**Your task:**
Once every line below with "docs" has been counted, state the total and nothing else.

**Recorded data:**
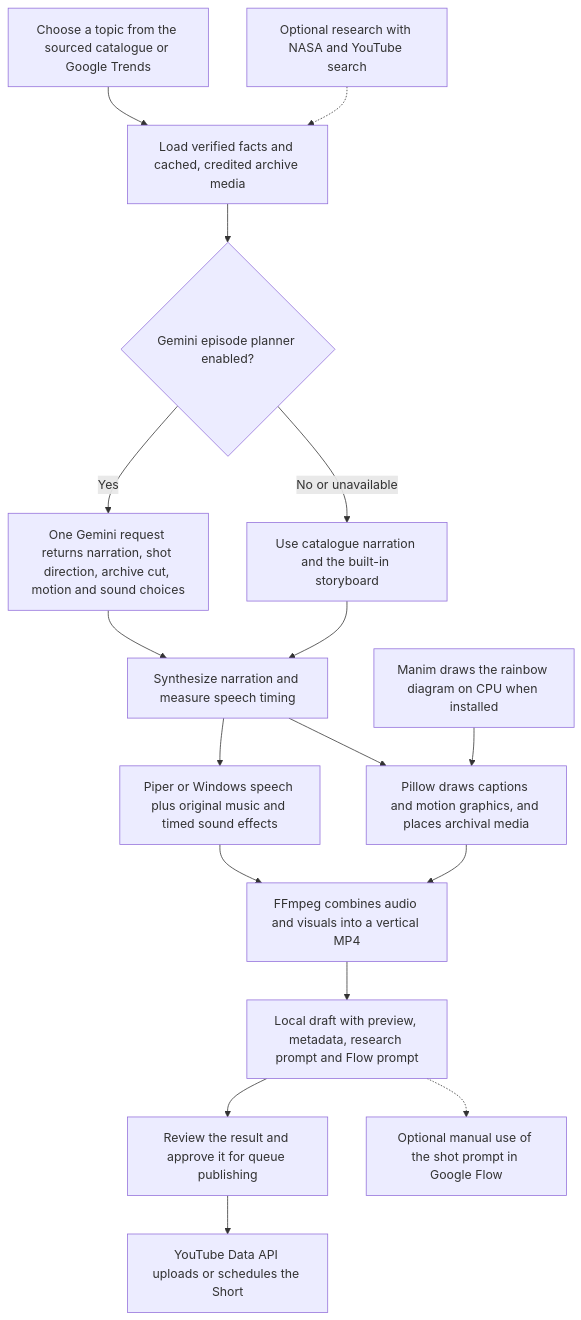
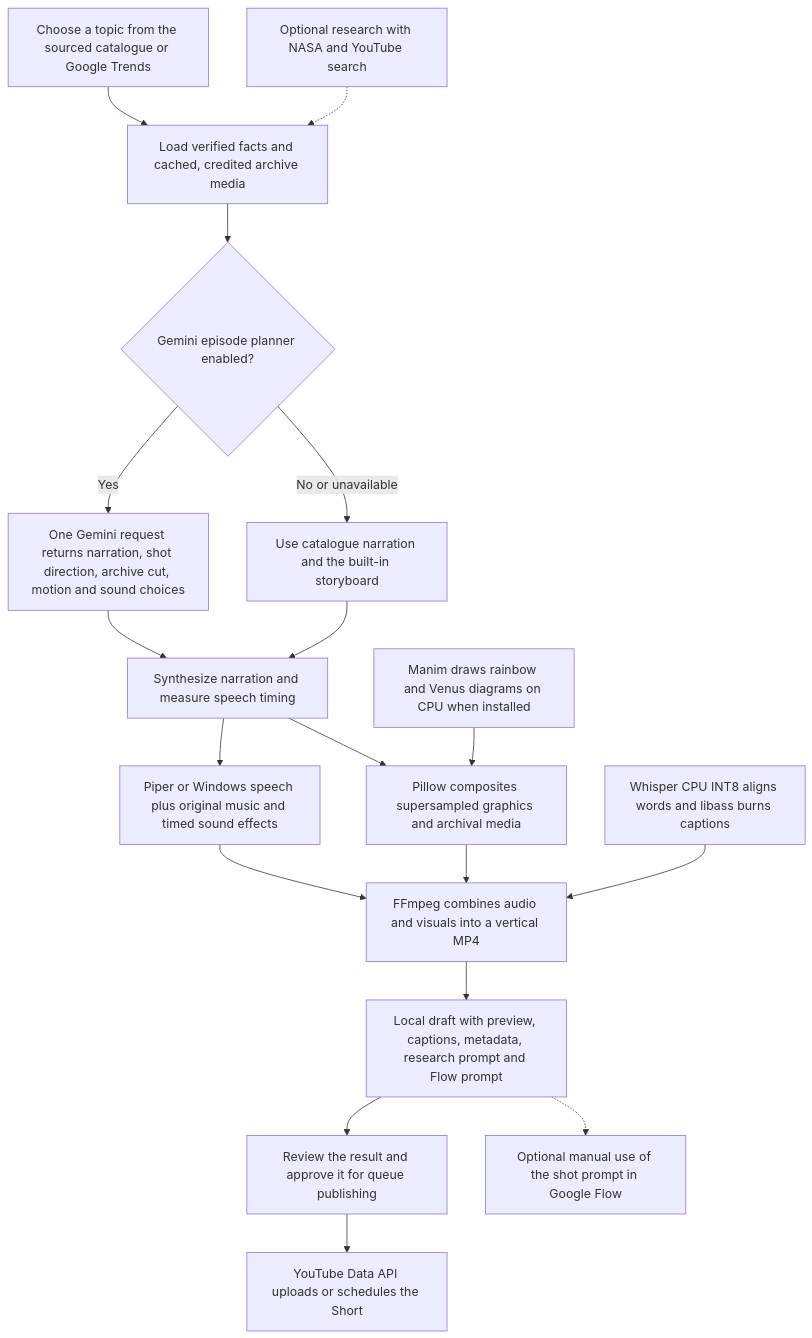
One commit to Anmolsarrafbest/auto-video-maker changed the diagram in README.md. Above: the diagram before and after it, drawn with Mermaid. The commit also changed other lines of this file and 15 other files, not shown here.

````diff
--- a/README.md
+++ b/README.md
@@ -5,19 +71,20 @@
 ```mermaid
 flowchart TD
     A["Choose a topic from the sourced catalogue or Google Trends"] --> B["Load verified facts and cached, credited archive media"]
     R["Optional research with NASA and YouTube search"] -.-> B
     B --> C{"Gemini episode planner enabled?"}
     C -->|Yes| D["One Gemini request returns narration, shot direction, archive cut, motion and sound choices"]
     C -->|No or unavailable| E["Use catalogue narration and the built-in storyboard"]
     D --> F["Synthesize narration and measure speech timing"]
     E --> F
     F --> G["Piper or Windows speech plus original music and timed sound effects"]
-    F --> H["Pillow draws captions and motion graphics, and places archival media"]
-    M["Manim draws the rainbow diagram on CPU when installed"] --> H
+    F --> H["Pillow composites supersampled graphics and archival media"]
+    M["Manim draws rainbow and Venus diagrams on CPU when installed"] --> H
     G --> I["FFmpeg combines audio and visuals into a vertical MP4"]
     H --> I
-    I --> J["Local draft with preview, metadata, research prompt and Flow prompt"]
+    W["Whisper CPU INT8 aligns words and libass burns captions"] --> I
+    I --> J["Local draft with preview, captions, metadata, research prompt and Flow prompt"]
     J --> K["Review the result and approve it for queue publishing"]
     K --> L["YouTube Data API uploads or schedules the Short"]
     J -.-> N["Optional manual use of the shot prompt in Google Flow"]
 ```
````
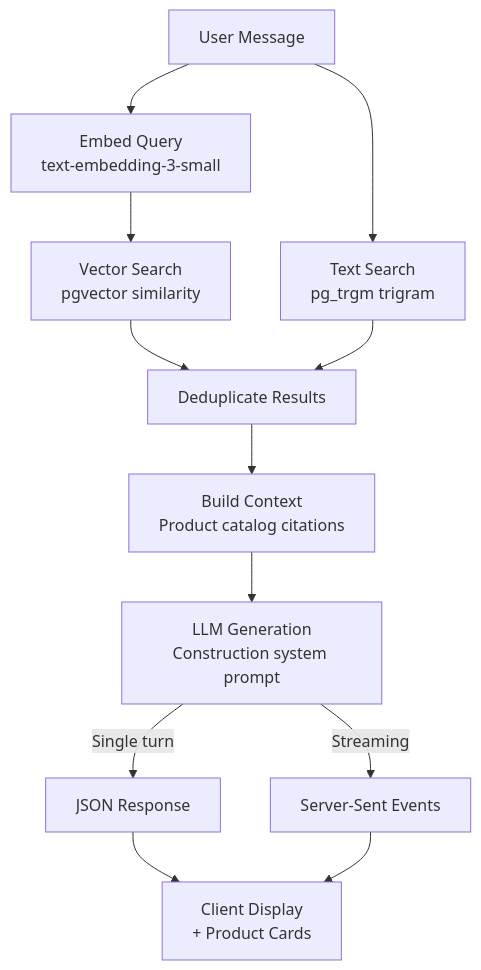
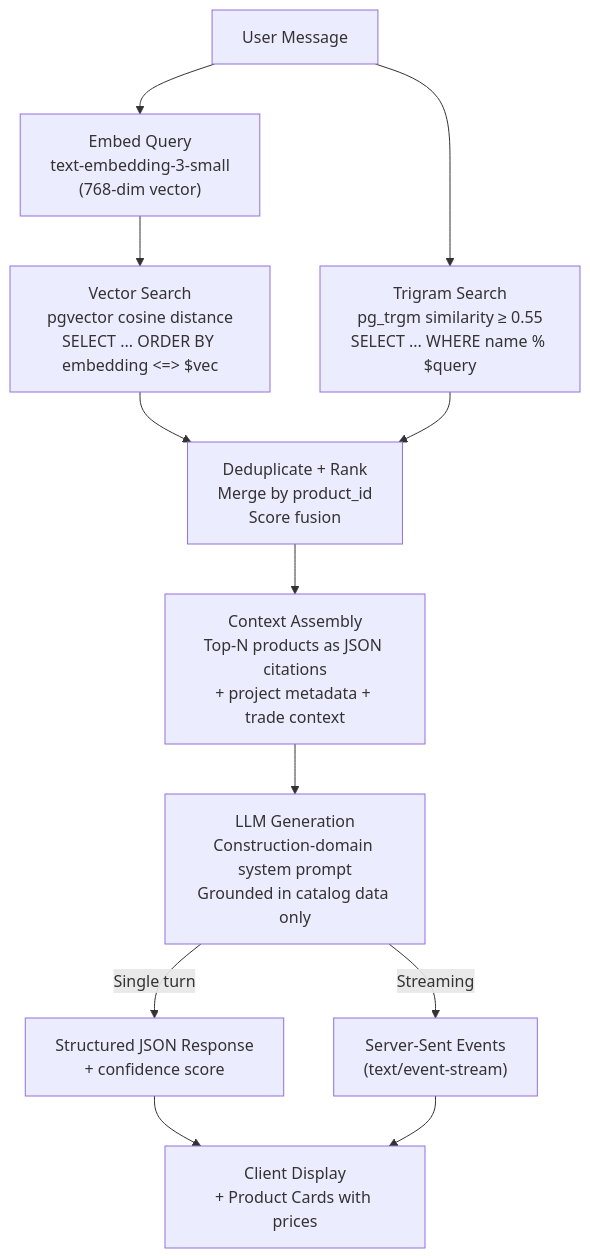
One commit to BlackSamuron0305/Comstruct-Challenge-Think-Codex-Hackathon changed the fourth of 13 diagrams in docs/ai-workflows.md. Above: the diagram before and after it, drawn with Mermaid. The commit also changed other lines of this file, not shown here.

````diff
--- a/docs/ai-workflows.md
+++ b/docs/ai-workflows.md
@@ -149,19 +169,19 @@
 ```mermaid
 flowchart TD
     MSG[User Message]
-    MSG --> EMBED_Q[Embed Query<br/>text-embedding-3-small]
-    EMBED_Q --> VSEARCH[Vector Search<br/>pgvector similarity]
-    MSG --> TSEARCH[Text Search<br/>pg_trgm trigram]
+    MSG --> EMBED_Q["Embed Query<br/>text-embedding-3-small<br/>(768-dim vector)"]
+    EMBED_Q --> VSEARCH["Vector Search<br/>pgvector cosine distance<br/>SELECT ... ORDER BY embedding <=> $vec"]
+    MSG --> TSEARCH["Trigram Search<br/>pg_trgm similarity ≥ 0.55<br/>SELECT ... WHERE name % $query"]
 
-    VSEARCH --> DEDUP[Deduplicate Results]
+    VSEARCH --> DEDUP["Deduplicate + Rank<br/>Merge by product_id<br/>Score fusion"]
     TSEARCH --> DEDUP
 
-    DEDUP --> CONTEXT[Build Context<br/>Product catalog citations]
-    CONTEXT --> LLM[LLM Generation<br/>Construction system prompt]
+    DEDUP --> CONTEXT["Context Assembly<br/>Top-N products as JSON citations<br/>+ project metadata + trade context"]
+    CONTEXT --> LLM["LLM Generation<br/>Construction-domain system prompt<br/>Grounded in catalog data only"]
 
-    LLM -->|Single turn| RESPONSE[JSON Response]
-    LLM -->|Streaming| SSE[Server-Sent Events]
+    LLM -->|Single turn| RESPONSE["Structured JSON Response<br/>+ confidence score"]
+    LLM -->|Streaming| SSE["Server-Sent Events<br/>(text/event-stream)"]
 
-    RESPONSE --> CLIENT[Client Display<br/>+ Product Cards]
+    RESPONSE --> CLIENT["Client Display<br/>+ Product Cards with prices"]
     SSE --> CLIENT
 ```
````
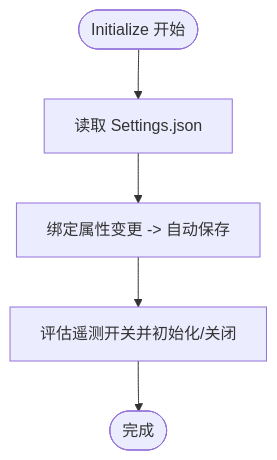
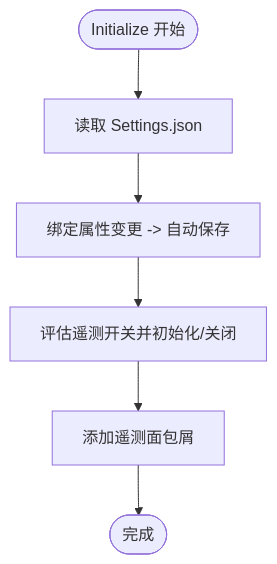
Before and after one commit to ShihaoShenDev/AgentIsland: the fourth of 8 diagrams in .qoder/repowiki/zh/content/架构设计/插件架构.md, drawn with Mermaid. The commit also changed other lines of this file and 31 other files, not shown here.

````diff
--- a/.qoder/repowiki/zh/content/架构设计/插件架构.md
+++ b/.qoder/repowiki/zh/content/架构设计/插件架构.md
@@ -228,7 +256,8 @@
 ```mermaid
 flowchart TD
 Start(["Initialize 开始"]) --> LoadCfg["读取 Settings.json"]
 LoadCfg --> BindSave["绑定属性变更 -> 自动保存"]
 BindSave --> EvalTel["评估遥测开关并初始化/关闭"]
-EvalTel --> End(["完成"])
+EvalTel --> AddBreadcrumb["添加遥测面包屑"]
+AddBreadcrumb --> End(["完成"])
 ```
````
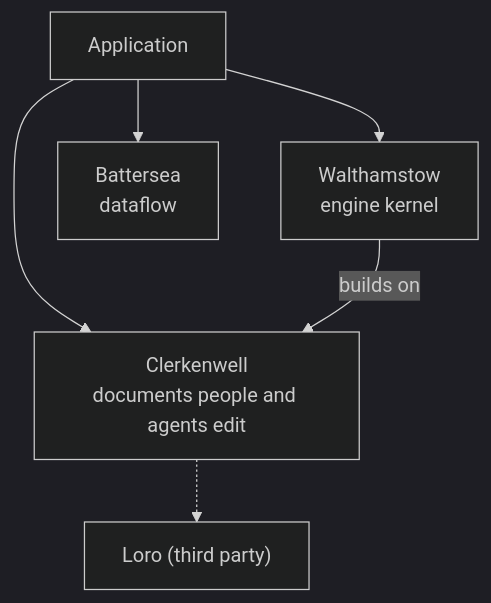
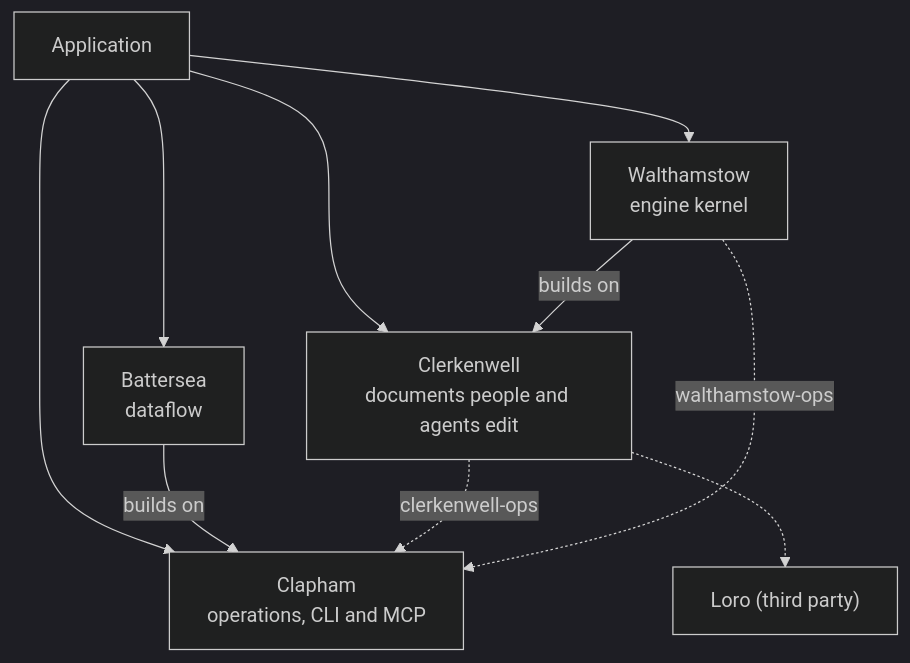
One commit to thirtytwobits/london changed the diagram in docs/overview.md. Above: the diagram before and after it, drawn with Mermaid (dark theme). The commit also changed other lines of this file and 4 other files, not shown here.

````diff
--- a/docs/overview.md
+++ b/docs/overview.md
@@ -18,8 +18,12 @@
 ```mermaid
 flowchart TD
     app["Application"] --> walthamstow["Walthamstow<br/>engine kernel"]
     app --> clerkenwell["Clerkenwell<br/>documents people and agents edit"]
     app --> battersea["Battersea<br/>dataflow"]
+    app --> clapham["Clapham<br/>operations, CLI and MCP"]
     walthamstow -- builds on --> clerkenwell
+    battersea -- builds on --> clapham
+    clerkenwell -.->|clerkenwell-ops| clapham
+    walthamstow -.->|walthamstow-ops| clapham
     clerkenwell -.-> loro["Loro (third party)"]
 ```
````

**Task result:**
6